> Are you using ASD or LRFD (or something else) for steel design, and why?
> Thanks,
> Bruce Bates
> RISA technologies
> ...

We use only ASD in our office.  Why, only because we don't have the time 
to go back and learn LRFD.  Four of our five Engineers are "seasoned" 
engineers and did not have the benefit of learning this method in school. 
 The one recent graduate we have here is being forced to use only ASD so 
the rest of us could help him with his desgins, and do a proper back 
check of his work.  So in a few years he will probably completely forget 
I'm am not saying this is right, or that there are not benefits to 

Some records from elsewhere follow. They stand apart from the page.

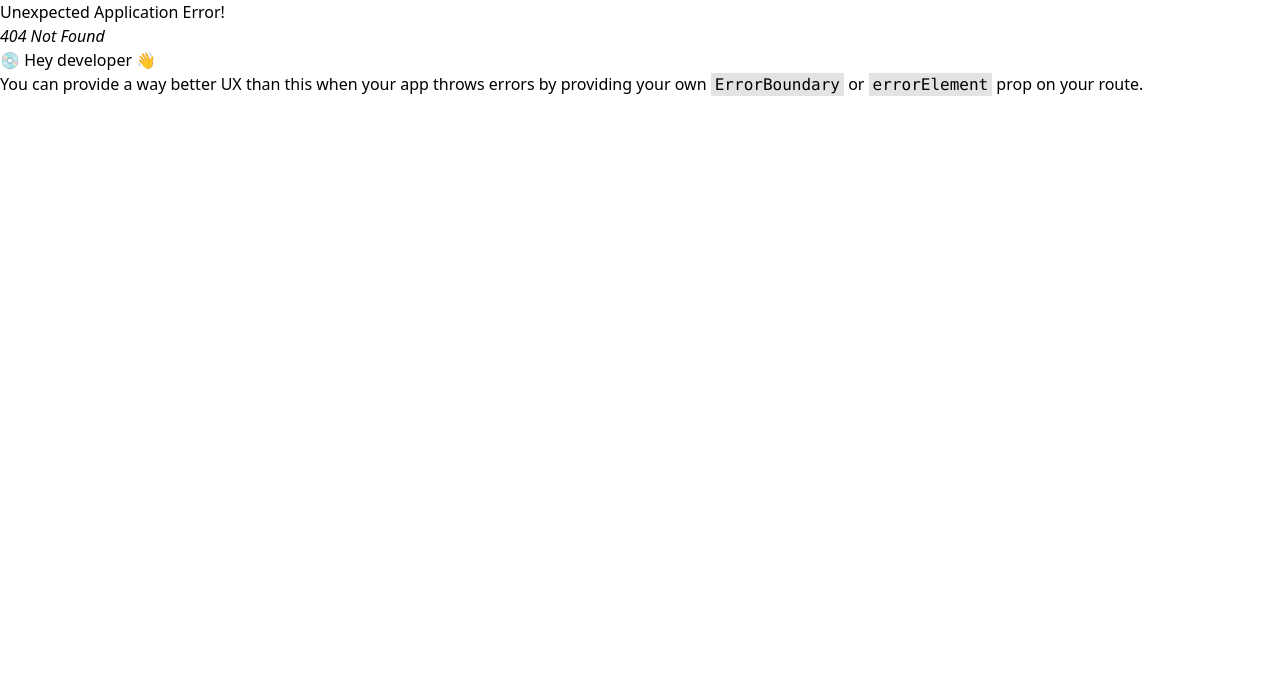
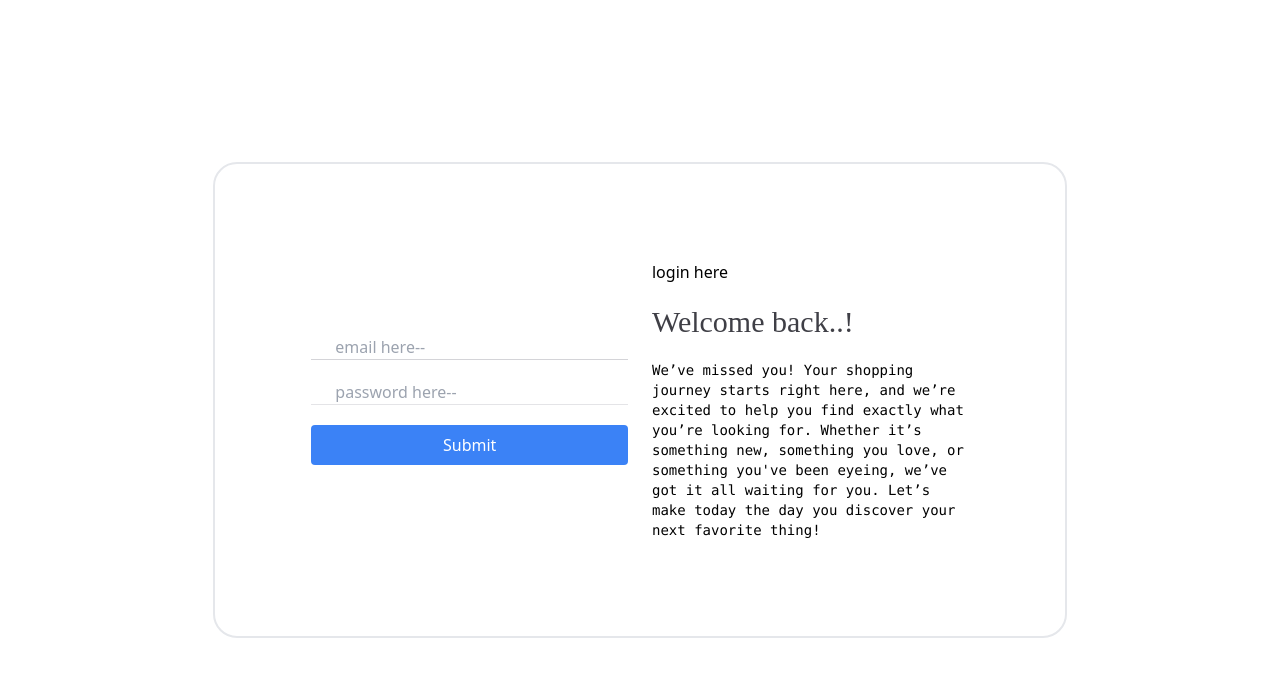
Before and after one commit to Noman-Chowdhure/shopping-site, a React (Vite) app: page /login in a window 1280 px wide. Before the commit this address had no page. Shown: the top 676 px of the page. Built offline with nearby package versions, Linux system fonts and the light colour scheme.

Commit message:
someting upgraged

```diff
--- a/package.json
+++ b/package.json
@@ -11,12 +11,14 @@
   },
   "dependencies": {
     "@gsap/react": "^2.1.1",
+    "firebase": "^11.0.1",
     "framer-motion": "^11.11.11",
     "localforage": "^1.10.0",
     "locomotive-scroll": "^5.0.0-beta.21",
     "match-sorter": "^7.0.0",
     "react": "^18.3.1",
     "react-dom": "^18.3.1",
+    "react-hook-form": "^7.53.1",
     "react-router-dom": "^6.27.0",
     "sort-by": "^1.2.0"
   },
--- a/src/Route.jsx
+++ b/src/Route.jsx
@@ -4,6 +4,7 @@ import ProductDetils from "./component/shreadPage/ProductDetils";
 import Layout from "./layout/Layout";
 import AddCart from "./component/cartPage/AddCart";
 import Products from "./component/productsPage/Products";
+import LogIN from "./component/signUp/LogIN";
 
 export const router = createBrowserRouter([
   {
@@ -25,4 +26,8 @@ export const router = createBrowserRouter([
       }
     ],
   },
+  {
+    path:'/login',
+    element:<LogIN></LogIN>
+  }
 ]);
--- a/src/component/productsPage/product/Product.jsx
+++ b/src/component/productsPage/product/Product.jsx
@@ -1,22 +1,36 @@
-import { useEffect, useState } from "react";
+import { act, useEffect, useState } from "react";
 import ProductCard from "../../shreadPage/ProductCard";
 
 const Product = () => {
   const [items, setItems] = useState([]);
+  const [itess,setItemss] = useState([]);
   useEffect(() => {
     fetch("http://localhost:5000/product")
       .then((res) => res.json())
       .then((data) => {
+        const OverEar = data.filter(abc => abc.category == 'Over-Ear Headphones')
+        const InEar = data.filter(abc=> abc.category == 'In-Ear Headphones')
         console.log(data);
-        setItems(data.slice(0, 10));
+        setItems(OverEar.slice(0, 10));
+        setItemss(InEar.slice(0,10));
       });
   }, []);
   return (
     <div>
-      <div className="sama grid grid-cols-5 gap-4 justify-center justify-items-center w-2/3 mx-auto">
+      <h1 id="productsHeading">our product</h1>
+      <div className="sama grid grid-cols-4 gap-4 justify-center justify-items-center w-2/3 mx-auto">
         {items.map((abc) => (
           <ProductCard key={abc.id} item={abc}></ProductCard>
         ))}
+      </div>
+      <div className="dhon grid grid-cols-5 gap-4 justify-center justify-items-center w-2/3 mx-auto">
+         {
+          itess.map((abc) => <ProductCard
+           key={abc.id}
+           item={abc}
+
+           ></ProductCard>)
+         }
       </div>
     </div>
   );
--- a/src/component/shreadPage/ProductCard.jsx
+++ b/src/component/shreadPage/ProductCard.jsx
@@ -1,21 +1,46 @@
 import { Link } from "react-router-dom";
 
 const ProductCard = ({ item }) => {
-  const { image, rating, name, id } = item;
+  const { image,title, name, id } = item;
   return (
-    <div className=" w-full aspect-square">
-      <div id="productCard">
-        <div className="text-section">
-          <img className=" aspect-square mix-blend-darken" src={image} alt="" />
-          <h1 className=" text-2xl font-safari">{name}</h1>
-          <p className=" text-orange-400">{rating}</p>
-          <Link className=" btnn" to={`/productDetils/${id}`}>
-            go to detils
-          </Link>
-        </div>
+    <Link to={`/productDetils/${id}`}>
+    <div
+
+
+      className="w-full aspect-auto p-5 rounded-3xl shadow-lg flex"
+    >
+
+      <div className="box">
+        <img
+           id="samar_card"
+          className=" mix-blend-darken aspect-square object-contain"
+          src={image}
+          alt=""
+        />
+
+        <p className=" font-safari font-extralight">{name}</p>
+
+        <svg
+          xmlns="http://www.w3.org/2000/svg"
+          fill="none"
+          viewBox="0 0 24 24"
+          strokeWidth={1.5}
+          stroke="currentColor"
+          className="size-6"
+        >
+          <path
+            strokeLinecap="round"
+            strokeLinejoin="round"
+            d="M12 9v6m3-3H9m12 0a9 9 0 1 1-18 0 9 9 0 0 1 18 0Z"
+          />
+        </svg>
       </div>
     </div>
+    </Link>
+
   );
 };
 
+
+
 export default ProductCard;
--- a/src/component/shreadPage/ProductDetils.jsx
+++ b/src/component/shreadPage/ProductDetils.jsx
@@ -5,13 +5,14 @@ const ProductDetils = () => {
   const dataInfo = useLoaderData();
   const {
     image,
-    color,
+    current_color,
     title,
+    long_details,
     rating,
     name,
     price,
     category,
-    availableColors,
+    available_color
   } = dataInfo;
   const handleCart = () => {
     fetch("http://localhost:5000/products", {
@@ -34,23 +35,24 @@ const ProductDetils = () => {
       <div className=" space-y-4">
         <p>{title}</p>
         <h1 className=" text-5xl capitalize font-safari ">{name}</h1>
+        <p>{long_details}</p>
         <p>${price}</p>
         <p className=" text-orange-500">{rating}</p>
         <p>{category}</p>
 
         <div className=" flex gap-4 items-center">
           <h1>availableColors</h1>
-          <div style={{ backgroundColor:availableColors[0]}} className=" w-4 h-4 rounded-full"></div>
-          <div style={{ backgroundColor:availableColors[1]}} className=" w-4 h-4 rounded-full"></div>
-          <div style={{ backgroundColor:availableColors[2]}} className=" w-4 h-4 rounded-full"></div>
+          <div style={{ backgroundColor:available_color[0]}} className=" w-4 h-4 rounded-full"></div>
+          <div style={{ backgroundColor:available_color[1]}} className=" w-4 h-4 rounded-full"></div>
+          <div style={{ backgroundColor:available_color[2]}} className=" w-4 h-4 rounded-full"></div>
 
         </div>
 
         <div className=" flex gap-x-4">
-          <p>color:{color}</p>
+          <p>color:{current_color}</p>
           <div
             className=" w-6 h-6 rounded-full"
-            style={{ backgroundColor: color }}
+            style={{ backgroundColor: current_color }}
           ></div>
         </div>
         <button onClick={handleCart} className=" btnn capitalize">
--- /dev/null
+++ b/src/component/signUp/LogIN.jsx
@@ -0,0 +1,70 @@
+import { useContext } from "react";
+import { AuthContext } from "../../provider/Provider";
+
+const LogIN = () => {
+
+   const {createUser} = useContext(AuthContext)
+
+    const onSubmit = (data) => {
+      data.preventDefault();
+      const mail = data.target.email.value;
+      const pass = data.target.password.value;
+      console.log(mail,pass);
+
+      createUser(mail,pass)
+       .then(result => {
+        console.log(result.user)
+       })
+       .catch(error => {
+        console.log(error)
+       })
+    };
+
+    return (
+      <div className="w-full h-screen grid justify-center items-center">
+        <div className="body rounded-3xl w-2/3 h-fit p-24 border-2 mx-auto grid grid-cols-2 justify-center justify-items-center items-center gap-6">
+
+          <div className="form_section w-full">
+            <form
+              onSubmit={onSubmit}
+              className="grid w-full grid-cols-1 space-y-5"
+            >
+              <input
+                type="email"
+                name="email"
+                id="email"
+                placeholder="email here--"
+                className="w-full border-b-[1px] border-zinc-300 outline-none bg-transparent ps-6" // Removed h-full
+              />
+
+              <input
+                type="password"
+                name="password"
+                id="password"
+                placeholder="password here--"
+                className="w-full border-b-[1px] border-zinc-200 outline-none bg-transparent ps-6" // Changed to password for better UX
+              />
+              <input
+                type="submit"
+                className="w-full bg-blue-500 text-white py-2 rounded"
+              />
+            </form>
+          </div>
+
+          <div className="text_section">
+            <p>login here</p>
+            <h1 className=" text-3xl text-zinc-700 font-safari  my-5">Welcome back..!</h1>
+            <p className=" text-sm font-mono">
+              We’ve missed you! Your shopping journey starts right here, and we’re
+              excited to help you find exactly what you’re looking for. Whether
+              it’s something new, something you love, or something you've been
+              eyeing, we’ve got it all waiting for you. Let’s make today the day
+              you discover your next favorite thing!
+            </p>
+          </div>
+        </div>
+      </div>
+    );
+  };
+
+  export default LogIN;
--- /dev/null
+++ b/src/component/signUp/SignUp.jsx
@@ -0,0 +1,12 @@
+
+const SignUp = () => {
+  return (
+    <div className=" w-full h-screen ">
+        <div className="body w-2/3 mx-auto">
+
+        </div>
+    </div>
+  )
+}
+
+export default SignUp
--- /dev/null
+++ b/src/firebase/firebase.config.js
@@ -0,0 +1,19 @@
+// Import the functions you need from the SDKs you need
+import { initializeApp } from "firebase/app";
+// TODO: Add SDKs for Firebase products that you want to use
+// https://firebase.google.com/docs/web/setup#available-libraries
+
+// Your web app's Firebase configuration
+const firebaseConfig = {
+  apiKey: "AIzaSyB4c_8i7yKKL8S8AEE5-8FoGMMH6RZ3eME",
+  authDomain: "shopping-f5804.firebaseapp.com",
+  projectId: "shopping-f5804",
+  storageBucket: "shopping-f5804.firebasestorage.app",
+  messagingSenderId: "520171705536",
+  appId: "1:520171705536:web:b0c59f71b5edd403f78925"
+};
+
+// Initialize Firebase
+const app = initializeApp(firebaseConfig);
+
+export default app;
--- a/src/index.css
+++ b/src/index.css
@@ -7,6 +7,25 @@
 .btnn
 {
   @apply border-[1px] border-zinc-700 rounded-full px-5 py-1
+}
+
+
+#samar_card:hover{
+  scale: 1.1;
+  transition: 1s ease-out;
+
+}
+
+
+#productsHeading
+{
+   text-transform: capitalize;
+   font-weight: 800;
+   color: rgba(225, 225, 225, 0.83);
+   z-index: -2;
+   font-size:20vw;
+   font-family: 'Times New Roman', Times, serif;
+   position: absolute;
 }
 
 #aboutUs
--- a/src/layout/navBar/Navbar.jsx
+++ b/src/layout/navBar/Navbar.jsx
@@ -14,7 +14,7 @@ const Navbar = () => {
   return (
     <div className=" absolute z-30 w-full h-fit my-4 grid grid-cols-3 justify-center justify-items-center">
       <div className="login">
-        <Link>
+        <Link to='/login'>
           <svg
             xmlns="http://www.w3.org/2000/svg"
             fill="none"
--- a/src/main.jsx
+++ b/src/main.jsx
@@ -3,9 +3,12 @@ import * as ReactDOM from "react-dom/client";
 import { RouterProvider } from "react-router-dom";
 import { router } from "./Route";
 import "./index.css";
+import Provider from "./provider/Provider";
 
 ReactDOM.createRoot(document.getElementById("root")).render(
   <React.StrictMode>
-    <RouterProvider router={router} />
+    <Provider>
+      <RouterProvider router={router} />
+    </Provider>
   </React.StrictMode>
 );
--- /dev/null
+++ b/src/provider/Provider.jsx
@@ -0,0 +1,26 @@
+import  { createContext, useState } from 'react'
+import { createUserWithEmailAndPassword, getAuth } from "firebase/auth";
+import app from '../firebase/firebase.config';
+
+
+const auth = getAuth(app)
+
+export const AuthContext = createContext(null)
+const Provider = ({children}) => {
+    const [user,setUser] = useState(null)
+    const createUser = (email,password) => {
+       return createUserWithEmailAndPassword(auth,email,password)
+
+    }
+    const userinfo = {
+        user,
+        createUser
+    }
+  return (
+    <AuthContext.Provider value={userinfo}>
+      {children}
+    </AuthContext.Provider>
+  )
+}
+
+export default Provider
```
Also changed, not shown: 1 other file (tests, documents, lock files or other folders).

learning LFRD.  But this is real life in the Engineering community.  
Perhaps some larger engineering offices have the time and budget to train 
their engineers in a new method of design.  I would suspect that most 
small offices such as ours that work on tight budgets cannot afford to 
re-train their engineers to do LFRD.

When I was in school more than 20 years ago, we learned both WSD and USD 
for Concrete.  At my first job (Bechtel), we used USD for concrete.  But 
at my second job in a small office, my boss didn't know USD, and forced 
me to use WSD.  I became very proficient at WSD.  So even today, I still 
use WSD.  Because of school and my two years at Bechtel, I still 
understand USD and can check other peoples work.  So in concrete, our 
office uses both WSD and USD.  
It may take 20 years or so before LRFD takes hold as the mainstream 
desgin method for steel!